According to Jim Fee, director of golf at The Claw, Santa's visit came approximately three weeks ago when an anonymous donor had delivered to their grounds a unique golf cart known as the SoloRider.
The SoloRider is no insignificant gift since the cost of such a vehicle is $8,000. But what this golf cart allows its passengers to do is worth much more.
The SoloRider is a golf cart equipped with an electric swivel seat that elevates handicapped players from seated to a standing position, enabling them to swing and make shots without leaving the cart.
In other words, physical limitations can be overcome, allowing such players with said limitations to play a round of golf, which includes all of the nice trimmings such as being outdoors, physically doing something, enjoying the companionship of other golfers, perhaps even a beverage of choice and the ability to competitively play a sport. Just because someone gets a bad break physically, doesn't make the desire to compete dissapear.
According to golf industry statistics, there are approximately 1.2 million mobility impaired golfers and others who have health conditions that prevent them from playing golf, such as seniors who take a hiatus from the game during the summer due to the heat, a bum hip or knee.
"The Claw at USF is doing its part to reach out to those golfers and keep to the saying that Golf is a game for a lifetime," Fee said.
The SoloRider got put to good use the second day it became available at The Claw.
"We knew someone who hadn't been able to play and he was able to come out (because of the SoloRider)," Fee said. "I think once the word gets out that we have (the SoloRider) more will gravitate toward here."
SoloRider Management, LLC was established in 1991 right after the Americans with Disabilities Act of 1990. The company was purchased in 2004 by Tampa resident Monroe Berkman.
An avid golfer and polio survivor, Berkman began using the SoloRider after stepping out of a car and breaking his good leg. His personal experience - and the potential for the product - inspired him to purchase the company. The SoloRider is slightly smaller than a standard two-person golf cart. The vehicle's swivel seat is adjustable to many different positions, which allows players to address the ball comfortably. In addition, it is equipped with hand controls, transfer bars - which ease the process of entering or exiting the cart, a front- loaded golf bag carrier and a holder for crutches and/or walkers.

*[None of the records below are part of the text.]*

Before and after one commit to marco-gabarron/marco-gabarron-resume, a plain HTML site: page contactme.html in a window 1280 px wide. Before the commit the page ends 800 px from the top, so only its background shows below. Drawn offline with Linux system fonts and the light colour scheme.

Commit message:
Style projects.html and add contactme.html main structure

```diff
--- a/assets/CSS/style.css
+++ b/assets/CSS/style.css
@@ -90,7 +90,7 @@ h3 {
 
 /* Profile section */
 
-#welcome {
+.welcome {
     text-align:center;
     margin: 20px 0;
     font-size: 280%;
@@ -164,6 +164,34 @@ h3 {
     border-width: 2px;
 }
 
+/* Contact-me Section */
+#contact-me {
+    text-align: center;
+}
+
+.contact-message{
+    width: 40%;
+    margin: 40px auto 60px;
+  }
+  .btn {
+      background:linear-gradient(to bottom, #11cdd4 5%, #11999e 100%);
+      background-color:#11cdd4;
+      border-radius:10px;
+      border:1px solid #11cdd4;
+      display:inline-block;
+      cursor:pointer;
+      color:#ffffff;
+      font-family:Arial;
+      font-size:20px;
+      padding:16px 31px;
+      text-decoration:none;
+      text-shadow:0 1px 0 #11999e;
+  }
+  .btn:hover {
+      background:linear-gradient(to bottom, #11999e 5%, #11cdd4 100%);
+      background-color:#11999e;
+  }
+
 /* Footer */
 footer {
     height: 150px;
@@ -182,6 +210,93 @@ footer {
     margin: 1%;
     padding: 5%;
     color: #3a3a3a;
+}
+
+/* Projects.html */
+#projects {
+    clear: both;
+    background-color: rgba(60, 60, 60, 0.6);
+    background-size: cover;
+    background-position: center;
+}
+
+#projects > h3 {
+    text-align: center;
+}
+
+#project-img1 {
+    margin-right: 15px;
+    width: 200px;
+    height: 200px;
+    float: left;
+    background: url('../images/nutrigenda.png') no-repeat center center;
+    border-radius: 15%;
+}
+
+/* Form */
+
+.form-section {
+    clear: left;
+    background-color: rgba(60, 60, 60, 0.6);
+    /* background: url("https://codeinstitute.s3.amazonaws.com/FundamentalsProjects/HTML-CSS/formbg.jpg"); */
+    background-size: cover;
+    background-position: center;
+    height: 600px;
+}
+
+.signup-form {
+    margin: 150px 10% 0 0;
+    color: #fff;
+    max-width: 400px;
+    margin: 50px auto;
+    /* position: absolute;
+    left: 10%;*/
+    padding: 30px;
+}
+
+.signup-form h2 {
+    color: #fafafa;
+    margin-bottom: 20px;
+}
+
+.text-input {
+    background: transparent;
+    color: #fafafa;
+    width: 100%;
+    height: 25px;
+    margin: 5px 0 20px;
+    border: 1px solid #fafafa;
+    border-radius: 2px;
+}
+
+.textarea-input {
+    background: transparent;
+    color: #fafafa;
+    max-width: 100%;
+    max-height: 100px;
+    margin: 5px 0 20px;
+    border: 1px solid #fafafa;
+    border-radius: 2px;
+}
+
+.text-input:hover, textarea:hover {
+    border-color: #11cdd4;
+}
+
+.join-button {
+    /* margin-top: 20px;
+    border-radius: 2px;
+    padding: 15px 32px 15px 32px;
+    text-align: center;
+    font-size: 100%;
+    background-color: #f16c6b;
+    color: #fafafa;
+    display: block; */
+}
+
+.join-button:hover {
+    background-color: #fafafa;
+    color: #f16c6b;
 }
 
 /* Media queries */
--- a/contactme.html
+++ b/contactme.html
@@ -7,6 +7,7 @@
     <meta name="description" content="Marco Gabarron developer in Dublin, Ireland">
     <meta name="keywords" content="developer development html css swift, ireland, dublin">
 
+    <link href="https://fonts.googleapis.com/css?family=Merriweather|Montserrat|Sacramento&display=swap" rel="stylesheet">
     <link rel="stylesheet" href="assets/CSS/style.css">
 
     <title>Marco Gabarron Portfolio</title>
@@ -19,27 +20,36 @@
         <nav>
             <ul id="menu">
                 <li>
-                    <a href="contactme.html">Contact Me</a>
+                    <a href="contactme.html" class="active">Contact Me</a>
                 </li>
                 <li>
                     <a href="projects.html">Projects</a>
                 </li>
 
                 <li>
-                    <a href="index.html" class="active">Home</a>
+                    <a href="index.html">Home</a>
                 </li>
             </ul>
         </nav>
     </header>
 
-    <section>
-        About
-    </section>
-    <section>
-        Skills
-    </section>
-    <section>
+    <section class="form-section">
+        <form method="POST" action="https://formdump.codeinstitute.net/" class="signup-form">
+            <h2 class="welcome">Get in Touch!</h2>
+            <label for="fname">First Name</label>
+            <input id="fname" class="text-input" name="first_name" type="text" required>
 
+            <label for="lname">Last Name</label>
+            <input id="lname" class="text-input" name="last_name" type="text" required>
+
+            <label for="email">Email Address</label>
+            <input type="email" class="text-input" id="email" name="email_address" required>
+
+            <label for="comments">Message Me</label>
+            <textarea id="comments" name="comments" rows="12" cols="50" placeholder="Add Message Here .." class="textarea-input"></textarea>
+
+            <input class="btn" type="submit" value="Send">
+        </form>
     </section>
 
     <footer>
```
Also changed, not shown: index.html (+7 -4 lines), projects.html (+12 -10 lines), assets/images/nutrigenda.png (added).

The cart can move across fairways, tees, greens and even sand bunkers, which it is able to manage while applying just 8 pounds of pressure per square inch on the greens when fully loaded with a set of clubs and a 230- pound player, which is less pressure than a 230-pound player produces standing.

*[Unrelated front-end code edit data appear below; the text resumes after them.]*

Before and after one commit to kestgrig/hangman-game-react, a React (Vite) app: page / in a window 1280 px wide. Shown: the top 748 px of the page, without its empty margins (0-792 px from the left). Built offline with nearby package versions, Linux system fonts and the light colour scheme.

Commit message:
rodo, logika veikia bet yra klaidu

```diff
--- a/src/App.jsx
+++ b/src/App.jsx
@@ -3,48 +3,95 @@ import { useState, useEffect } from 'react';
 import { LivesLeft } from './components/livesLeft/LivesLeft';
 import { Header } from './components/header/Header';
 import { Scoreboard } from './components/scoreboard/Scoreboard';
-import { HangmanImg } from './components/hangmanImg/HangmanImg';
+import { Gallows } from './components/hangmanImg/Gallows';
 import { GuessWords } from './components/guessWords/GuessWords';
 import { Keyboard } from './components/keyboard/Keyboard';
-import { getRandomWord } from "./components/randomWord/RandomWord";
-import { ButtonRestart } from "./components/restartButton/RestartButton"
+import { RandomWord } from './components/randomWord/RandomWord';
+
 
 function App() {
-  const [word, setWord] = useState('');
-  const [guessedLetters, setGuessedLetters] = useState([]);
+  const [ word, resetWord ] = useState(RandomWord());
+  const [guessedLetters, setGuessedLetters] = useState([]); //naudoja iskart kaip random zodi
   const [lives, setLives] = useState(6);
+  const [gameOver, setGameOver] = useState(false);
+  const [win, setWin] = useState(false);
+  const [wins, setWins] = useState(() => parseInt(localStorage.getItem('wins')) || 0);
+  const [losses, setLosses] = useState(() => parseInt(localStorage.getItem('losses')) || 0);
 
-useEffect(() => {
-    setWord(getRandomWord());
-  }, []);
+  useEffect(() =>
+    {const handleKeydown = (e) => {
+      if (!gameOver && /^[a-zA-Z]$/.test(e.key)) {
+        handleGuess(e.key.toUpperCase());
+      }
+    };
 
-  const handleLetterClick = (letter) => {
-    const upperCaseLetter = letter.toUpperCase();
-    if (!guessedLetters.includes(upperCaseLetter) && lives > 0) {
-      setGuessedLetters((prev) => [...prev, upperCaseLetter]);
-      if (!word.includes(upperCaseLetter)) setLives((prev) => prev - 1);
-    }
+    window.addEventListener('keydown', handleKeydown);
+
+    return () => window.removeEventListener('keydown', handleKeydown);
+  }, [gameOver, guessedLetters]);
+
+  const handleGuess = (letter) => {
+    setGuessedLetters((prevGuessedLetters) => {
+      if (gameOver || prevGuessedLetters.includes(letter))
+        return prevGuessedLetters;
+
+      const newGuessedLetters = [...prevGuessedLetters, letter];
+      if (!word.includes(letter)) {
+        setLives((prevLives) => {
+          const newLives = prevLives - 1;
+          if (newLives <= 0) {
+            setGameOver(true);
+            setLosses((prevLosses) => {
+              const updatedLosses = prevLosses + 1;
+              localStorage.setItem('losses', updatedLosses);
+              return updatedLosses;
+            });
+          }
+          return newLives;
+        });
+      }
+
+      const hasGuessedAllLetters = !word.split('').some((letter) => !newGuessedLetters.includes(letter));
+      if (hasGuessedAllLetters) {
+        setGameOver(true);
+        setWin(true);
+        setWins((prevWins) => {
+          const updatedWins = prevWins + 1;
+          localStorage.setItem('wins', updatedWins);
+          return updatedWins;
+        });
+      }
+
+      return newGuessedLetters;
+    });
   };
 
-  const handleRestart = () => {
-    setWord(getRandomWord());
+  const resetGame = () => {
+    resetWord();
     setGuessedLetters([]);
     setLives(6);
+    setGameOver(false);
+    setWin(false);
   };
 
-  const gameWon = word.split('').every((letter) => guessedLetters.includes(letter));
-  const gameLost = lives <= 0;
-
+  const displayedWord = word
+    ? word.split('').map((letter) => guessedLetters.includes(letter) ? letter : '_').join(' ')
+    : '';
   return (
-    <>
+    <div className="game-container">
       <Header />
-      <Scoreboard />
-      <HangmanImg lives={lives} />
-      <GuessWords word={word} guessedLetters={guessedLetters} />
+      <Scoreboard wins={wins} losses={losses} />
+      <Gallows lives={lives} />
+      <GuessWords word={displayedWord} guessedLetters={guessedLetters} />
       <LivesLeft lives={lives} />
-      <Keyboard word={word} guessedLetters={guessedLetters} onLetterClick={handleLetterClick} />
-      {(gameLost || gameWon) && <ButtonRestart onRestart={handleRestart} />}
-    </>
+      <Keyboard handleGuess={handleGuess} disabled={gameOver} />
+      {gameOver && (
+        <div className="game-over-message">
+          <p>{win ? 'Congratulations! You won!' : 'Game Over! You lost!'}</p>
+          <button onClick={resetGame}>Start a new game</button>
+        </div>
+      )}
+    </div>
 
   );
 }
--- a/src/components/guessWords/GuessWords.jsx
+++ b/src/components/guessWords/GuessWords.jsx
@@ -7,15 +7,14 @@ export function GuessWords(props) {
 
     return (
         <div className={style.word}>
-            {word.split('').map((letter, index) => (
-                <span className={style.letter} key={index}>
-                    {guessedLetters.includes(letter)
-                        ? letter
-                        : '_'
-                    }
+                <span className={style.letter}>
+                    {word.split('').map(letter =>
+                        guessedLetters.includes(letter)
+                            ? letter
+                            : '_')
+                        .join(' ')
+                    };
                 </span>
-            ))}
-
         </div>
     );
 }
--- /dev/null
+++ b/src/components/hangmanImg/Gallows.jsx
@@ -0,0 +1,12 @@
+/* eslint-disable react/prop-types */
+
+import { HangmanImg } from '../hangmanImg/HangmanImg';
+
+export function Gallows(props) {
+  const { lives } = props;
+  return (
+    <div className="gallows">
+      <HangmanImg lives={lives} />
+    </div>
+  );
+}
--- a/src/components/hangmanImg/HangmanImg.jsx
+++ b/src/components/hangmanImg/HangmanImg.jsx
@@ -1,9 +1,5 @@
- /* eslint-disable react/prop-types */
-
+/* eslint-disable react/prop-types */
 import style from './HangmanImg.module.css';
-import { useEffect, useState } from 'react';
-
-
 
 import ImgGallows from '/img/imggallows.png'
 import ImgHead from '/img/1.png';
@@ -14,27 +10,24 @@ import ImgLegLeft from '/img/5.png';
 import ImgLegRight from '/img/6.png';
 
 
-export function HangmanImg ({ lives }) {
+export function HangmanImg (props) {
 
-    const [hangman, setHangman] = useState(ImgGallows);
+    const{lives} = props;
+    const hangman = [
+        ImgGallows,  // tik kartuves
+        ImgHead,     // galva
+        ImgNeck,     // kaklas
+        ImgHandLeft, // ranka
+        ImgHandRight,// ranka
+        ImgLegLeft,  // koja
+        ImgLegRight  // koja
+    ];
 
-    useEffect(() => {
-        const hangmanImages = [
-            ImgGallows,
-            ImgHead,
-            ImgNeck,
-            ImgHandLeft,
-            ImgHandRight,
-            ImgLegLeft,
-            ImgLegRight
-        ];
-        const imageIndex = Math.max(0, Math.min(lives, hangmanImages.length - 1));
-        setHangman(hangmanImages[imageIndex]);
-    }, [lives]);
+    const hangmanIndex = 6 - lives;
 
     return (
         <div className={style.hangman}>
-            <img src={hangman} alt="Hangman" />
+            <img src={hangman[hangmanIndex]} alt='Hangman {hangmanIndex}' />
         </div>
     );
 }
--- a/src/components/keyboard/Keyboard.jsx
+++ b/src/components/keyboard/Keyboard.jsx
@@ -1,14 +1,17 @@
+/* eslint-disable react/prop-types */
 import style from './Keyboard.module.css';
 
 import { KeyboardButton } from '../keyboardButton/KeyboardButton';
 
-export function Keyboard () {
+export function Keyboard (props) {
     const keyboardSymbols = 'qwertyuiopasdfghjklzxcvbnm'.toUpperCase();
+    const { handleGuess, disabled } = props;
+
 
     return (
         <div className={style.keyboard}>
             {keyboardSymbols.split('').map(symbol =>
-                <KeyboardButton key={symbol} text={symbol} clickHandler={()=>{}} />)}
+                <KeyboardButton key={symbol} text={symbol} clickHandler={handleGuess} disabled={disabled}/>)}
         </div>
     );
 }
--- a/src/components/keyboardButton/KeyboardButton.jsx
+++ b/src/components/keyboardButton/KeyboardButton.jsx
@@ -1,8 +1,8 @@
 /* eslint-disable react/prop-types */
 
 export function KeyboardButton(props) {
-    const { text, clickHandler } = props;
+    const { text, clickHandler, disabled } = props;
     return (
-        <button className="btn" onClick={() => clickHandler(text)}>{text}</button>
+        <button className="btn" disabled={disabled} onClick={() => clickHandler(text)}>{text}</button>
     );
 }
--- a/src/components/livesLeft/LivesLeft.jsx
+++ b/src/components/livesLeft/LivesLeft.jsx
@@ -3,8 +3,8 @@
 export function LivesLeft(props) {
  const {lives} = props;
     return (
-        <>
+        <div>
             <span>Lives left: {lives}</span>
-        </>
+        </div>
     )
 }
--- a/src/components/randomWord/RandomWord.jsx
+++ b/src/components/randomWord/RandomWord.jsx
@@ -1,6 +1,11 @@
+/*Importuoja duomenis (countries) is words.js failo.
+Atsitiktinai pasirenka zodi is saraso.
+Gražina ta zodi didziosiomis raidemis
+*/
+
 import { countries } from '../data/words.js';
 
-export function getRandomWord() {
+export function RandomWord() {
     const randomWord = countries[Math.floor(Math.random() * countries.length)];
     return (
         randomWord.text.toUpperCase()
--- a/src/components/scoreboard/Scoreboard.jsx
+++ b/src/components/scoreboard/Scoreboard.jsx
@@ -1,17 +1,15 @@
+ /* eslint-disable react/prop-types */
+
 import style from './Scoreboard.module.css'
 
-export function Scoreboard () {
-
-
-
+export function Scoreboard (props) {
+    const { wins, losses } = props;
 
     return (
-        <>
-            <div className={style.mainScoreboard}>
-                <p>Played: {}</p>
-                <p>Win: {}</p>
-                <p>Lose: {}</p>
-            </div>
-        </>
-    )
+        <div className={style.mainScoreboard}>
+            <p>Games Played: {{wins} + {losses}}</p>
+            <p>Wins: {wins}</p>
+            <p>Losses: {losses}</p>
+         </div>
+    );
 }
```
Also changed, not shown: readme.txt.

The Claw currently just has the one SoloRider available and the rate to use the cart is the same as golfers pay to use the regular two-person golf carts. Fee said he anticipates once more golfers become aware of the SoloRider's availability, the demand will go up.
Thus, he encourages golfers to call in advance to book it for a round.
"We are in hopes at some point of getting another (SoloRider)," Fee said. "The price is up there (for purchasing the cart), so we hope to see the price go down. We wouldn't be able to purchase a fleet of them, but we would hope, over time, to acquire a few more."
Obviously, other visits by Santa would be much appreciated as well for this worthwhile gift that offers a feeling of freedom to the mobility impaired.